These resources are not related to Children’s Diabetes Center and Children’s Hospital & Medical Center. Please call the Children’s Diabetes Center at 402-955-3871 if you have questions about any information provided by these resources.
Websites For Diabetes Resources
- Family Support Network
- A collaboration between Disney and Lilly, which provides fun diabetes support in various ways
- Juvenile Diabetes Research Foundation
- American Diabetes Association
- Behavioral Diabetes, which helps people live long, healthy and happy lives, with a separate section for parents of teenagers with diabetes
- The official Nicole Johnson Website
- MyFoodAdvisor™, a section of the American Diabetes Association website with its award winning calorie and carbohydrate counting tool.

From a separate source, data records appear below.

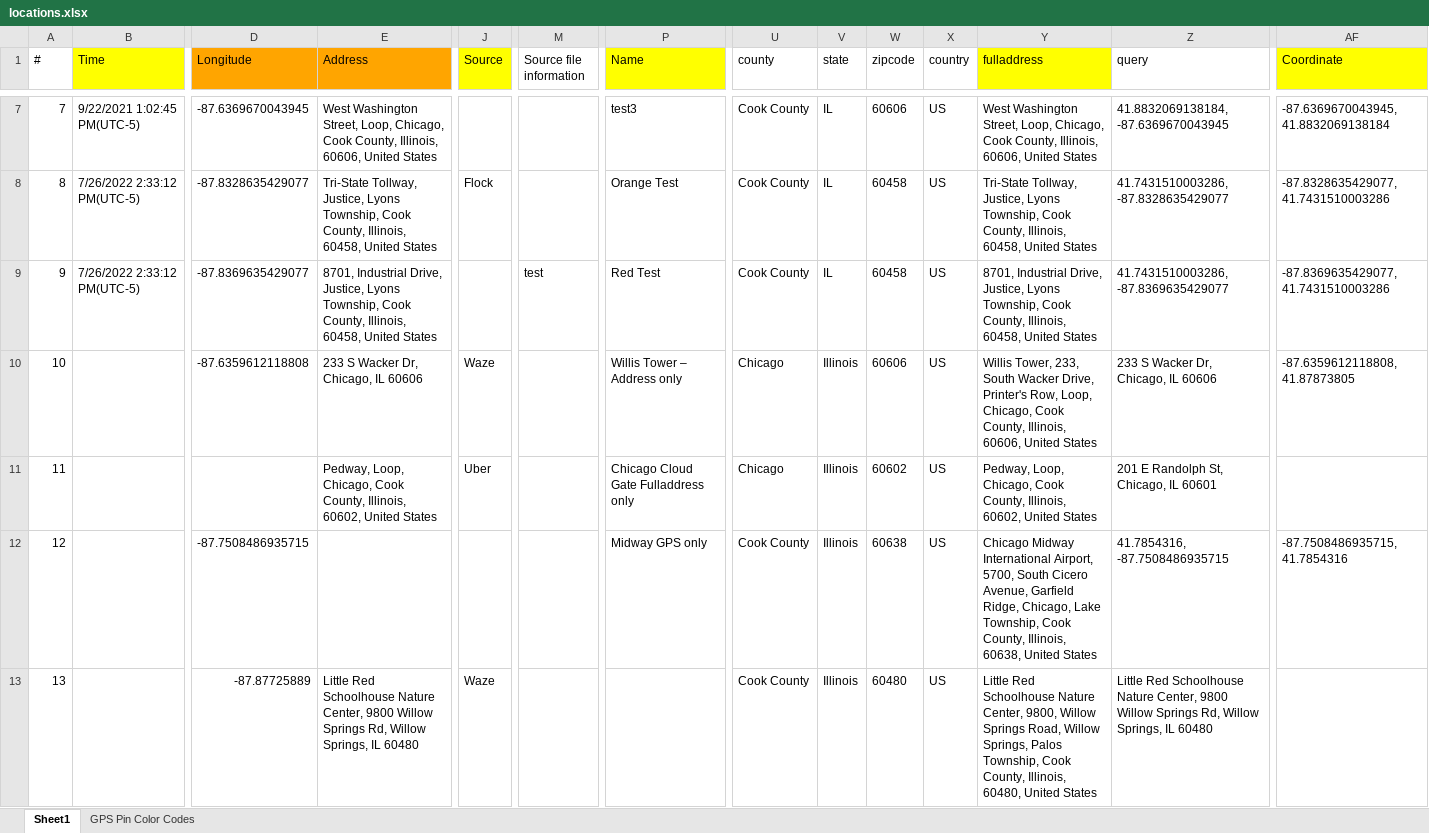
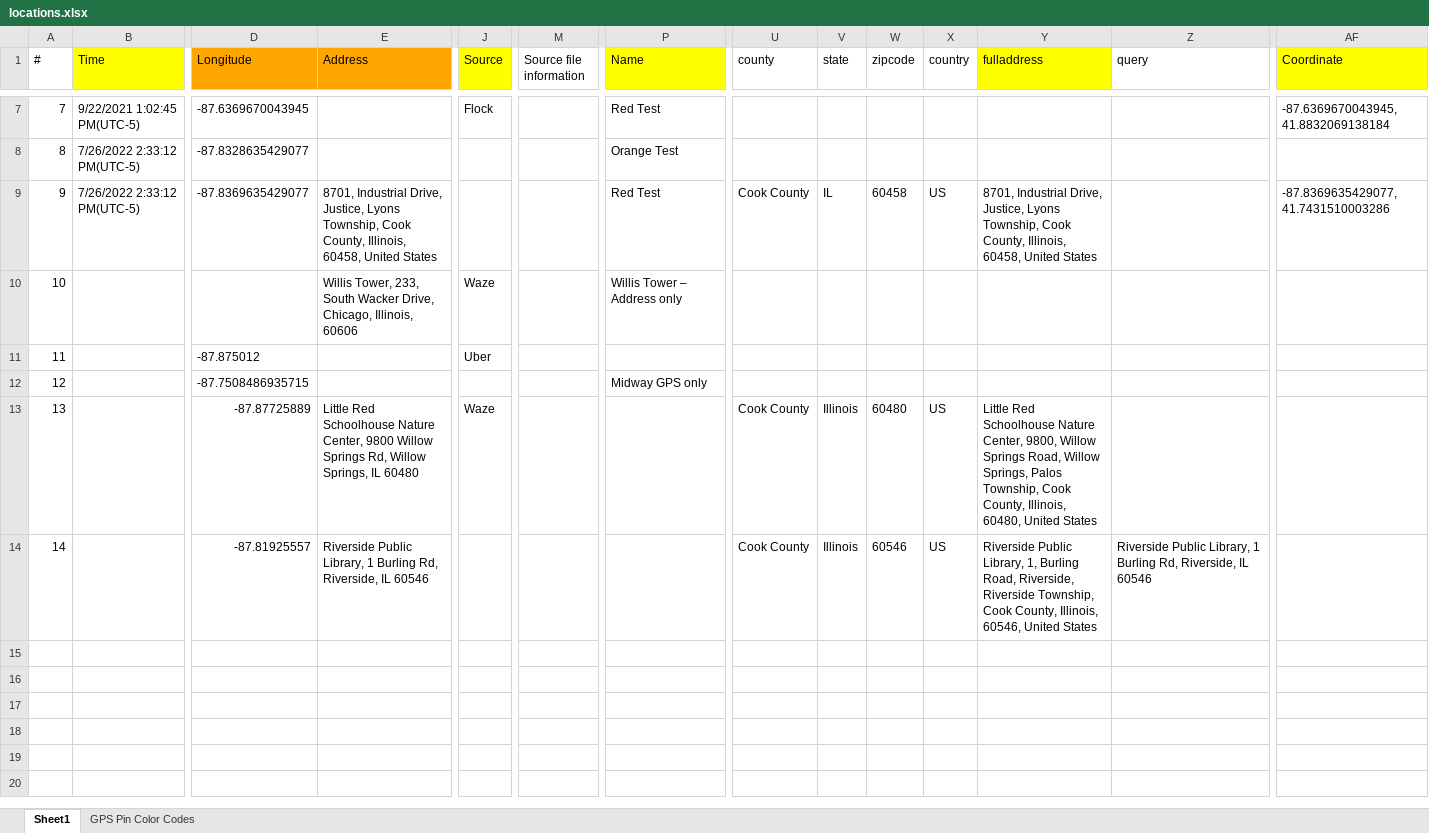
Before and after one commit to LincolnLandForensics/HodgePodge, an Excel workbook: locations.xlsx, sheet Sheet1, drawn as a sheet; only a part is shown, gaps mark what is left out; values as stored, in another font and other column widths than the file's, no borders; removed rows and columns are numbered as before the commit, all else as after; rows hold the shown columns only; the diff covers the shown part only; the diff names each change by its address in the sheet, - before the commit and + after, or states it on an @@ line.

```diff
--- a/locations.xlsx (sheet Sheet1)
+++ b/locations.xlsx (sheet Sheet1)
-E7 (Address): West Washington Street, Loop, Chicago, Cook County, Illinois, 60606, United States
+E7 (Address): (empty)
-J7 (Source): (empty)
+J7 (Source): Flock
-P7 (Name): test3
+P7 (Name): Red Test
-U7:U8 (county): Cook County
+U7:U8 (county): (empty)
-V7:V8 (state): IL
+V7:V8 (state): (empty)
-W7 (zipcode): 60606
+W7 (zipcode): (empty)
-X7:X8 (country): US
+X7:X8 (country): (empty)
-Y7 (fulladdress): West Washington Street, Loop, Chicago, Cook County, Illinois, 60606, United States
+Y7 (fulladdress): (empty)
-Z7 (query): 41.8832069138184, -87.6369670043945
+Z7 (query): (empty)
-E8 (Address): Tri-State Tollway, Justice, Lyons Township, Cook County, Illinois, 60458, United States
+E8 (Address): (empty)
-J8 (Source): Flock
+J8 (Source): (empty)
-W8 (zipcode): 60458
+W8 (zipcode): (empty)
-Y8 (fulladdress): Tri-State Tollway, Justice, Lyons Township, Cook County, Illinois, 60458, United States
+Y8 (fulladdress): (empty)
-Z8 (query): 41.7431510003286, -87.8328635429077
+Z8 (query): (empty)
-AF8 (Coordinate): -87.8328635429077, 41.7431510003286
+AF8 (Coordinate): (empty)
-M9 (Source file information): test
+M9 (Source file information): (empty)
-Z9 (query): 41.7431510003286, -87.8369635429077
+Z9 (query): (empty)
-row 10: 10 |  | -87.6359612118808 | 233 S Wacker Dr, Chicago, IL 60606 | Waze |  | Willis Tower – Address only | Chicago | Illinois | 60606 | US | Willis Tower, 233, South Wacker Drive, Printer's Row, Loop, Chicago, Cook County, Illinois, 60606, United States | 233 S Wacker Dr, Chicago, IL 60606 | -87.6359612118808, 41.87873805
-row 11: 11 |  |  | Pedway, Loop, Chicago, Cook County, Illinois, 60602, United States | Uber |  | Chicago Cloud Gate Fulladdress only | Chicago | Illinois | 60602 | US | Pedway, Loop, Chicago, Cook County, Illinois, 60602, United States | 201 E Randolph St, Chicago, IL 60601
-row 12: 12 |  | -87.7508486935715 |  |  |  | Midway GPS only | Cook County | Illinois | 60638 | US | Chicago Midway International Airport, 5700, South Cicero Avenue, Garfield Ridge, Chicago, Lake Township, Cook County, Illinois, 60638, United States | 41.7854316, -87.7508486935715 | -87.7508486935715, 41.7854316
+row 10: 10 |  |  | Willis Tower, 233, South Wacker Drive, Chicago, Illinois, 60606 | Waze |  | Willis Tower – Address only
+row 11: 11 |  | -87.875012 |  | Uber
+row 12: 12 |  | -87.7508486935715 |  |  |  | Midway GPS only
-Z13 (query): Little Red Schoolhouse Nature Center, 9800 Willow Springs Rd, Willow Springs, IL 60480
+Z13 (query): (empty)
+row 14: 14 |  | -87.81925557 | Riverside Public Library, 1 Burling Rd, Riverside, IL 60546 |  |  |  | Cook County | Illinois | 60546 | US | Riverside Public Library, 1, Burling Road, Riverside, Riverside Township, Cook County, Illinois, 60546, United States | Riverside Public Library, 1 Burling Rd, Riverside, IL 60546
```
Also changed, not shown: 36 edited cells elsewhere in this sheet, 2 other files.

MyFoodAdvisor has new and expanded features that allows you to track your daily meals, substitute healthier alternatives in recipes or on the plate, and browse recipes

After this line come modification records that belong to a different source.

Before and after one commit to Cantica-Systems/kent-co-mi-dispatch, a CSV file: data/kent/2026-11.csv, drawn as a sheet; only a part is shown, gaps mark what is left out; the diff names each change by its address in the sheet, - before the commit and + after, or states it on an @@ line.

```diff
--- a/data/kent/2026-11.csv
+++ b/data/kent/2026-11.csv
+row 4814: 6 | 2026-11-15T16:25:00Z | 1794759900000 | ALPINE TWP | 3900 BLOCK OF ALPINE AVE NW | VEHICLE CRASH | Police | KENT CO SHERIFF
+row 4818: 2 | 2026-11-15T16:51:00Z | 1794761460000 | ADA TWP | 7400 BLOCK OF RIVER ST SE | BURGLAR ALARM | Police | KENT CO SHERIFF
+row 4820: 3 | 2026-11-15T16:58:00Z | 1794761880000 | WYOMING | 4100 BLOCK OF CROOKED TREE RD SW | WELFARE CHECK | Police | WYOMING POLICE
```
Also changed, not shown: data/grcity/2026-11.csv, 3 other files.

- National Diabetes Education Program, which is a federally-funded program sponsored by the U.S. Department of Health and Human Services’ National Institutes of Health and the Centers for Disease Control and Prevention, with over 200 partner organizations working together to improve the treatment and outcomes for people with diabetes
- “It’s YOUR diabetes life!”, which has a “Meet Others” section

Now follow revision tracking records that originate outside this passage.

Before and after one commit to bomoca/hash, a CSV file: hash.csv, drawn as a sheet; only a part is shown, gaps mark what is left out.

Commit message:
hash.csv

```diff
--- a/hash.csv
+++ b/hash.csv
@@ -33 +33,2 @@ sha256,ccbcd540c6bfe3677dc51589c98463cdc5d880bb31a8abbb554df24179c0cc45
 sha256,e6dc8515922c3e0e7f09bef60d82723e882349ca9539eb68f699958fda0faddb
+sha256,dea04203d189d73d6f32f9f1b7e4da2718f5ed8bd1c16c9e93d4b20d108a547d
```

- TuDiabetes, which is an online community connecting people touched by diabetes
- The Diabetes Magazine, which contains general information about diabetes and blogs
- Parenting Diabetes Kids, which has parent support though exchanging ideas and experiences
- Safe Sittings, which is a nationwide not-for-profit website that provides information about teens with Type 1 diabetes who can help babysit children with diabetes
- Taking Control Of Your Diabetes, which is a not-for-profit educational organization
- Diabetes Self Management, which offers up-to-date, practical “how-to” information on topics such as nutrition, exercise, new drugs, medical advances, and self-help
- Diabetes Health, which provides practical and educational health information
- diaTribe, which contains research product news for people with diabetes
Apps For Tracking Blood Sugar and Managing Diabetes
- Meter Based
- Log Books
- Counting Carbs
- Insulin Dose Calculators
- Pump/CGM Simulators
Book Resources For Diabetes
There are also many books dedicated to helping support parents and children with diabetes. Remember, these resources are not related to Children’s Diabetes Center or Children’s Hospital & Medical Center. Please call the Children’s Diabetes Center at 402-955-3871 if you have questions about any information provided by these resources.
- The Ten Keys to Helping Your Child Grow Up With Diabetes, by Tim Wysocki
- Growing Up With Diabetes: What Children Want Their Parents to Know, by Alicia McAuliffe
- Sugar Linings: Finding the Bright Side of Type 1 Diabetes, by Sierra Sandison, Miss Idaho 2014
- KiDS FiRST Diabetes Second: tips for parenting a child with type 1 diabetes, by Leighann Calentine.
- Raising Teens with Diabetes: A Survival Guide for Parents, by Moira McCarthy
- Diabetes Burnout: What to Do When You Can’t Take It Anymore, by William H. Polonsky
- Growing Up Again: Life, Loves, and Oh Yeah, Diabetes, by Mary Tyler Moore, actress and activist
- Shared Parenting: Beyond the Great Divide: The Twenty Essential Co-Parenting Tasks for Raising Children in Two Homes, by Frank Leek, PhD. Publisher, iUniverse.com (June 27, 2012) This book helps divorcing parents learn to communicate effectively, share parenting responsibilities, and find workable systems that encourage a peaceful future for everyone.
Do you still have questions about managing your child’s diabetes while traveling? Contact the diabetes team at Children’s Diabetes Center, Children’s Hospital & Medical Center at 402-955-3871 for more information about keeping your child safe while you travel.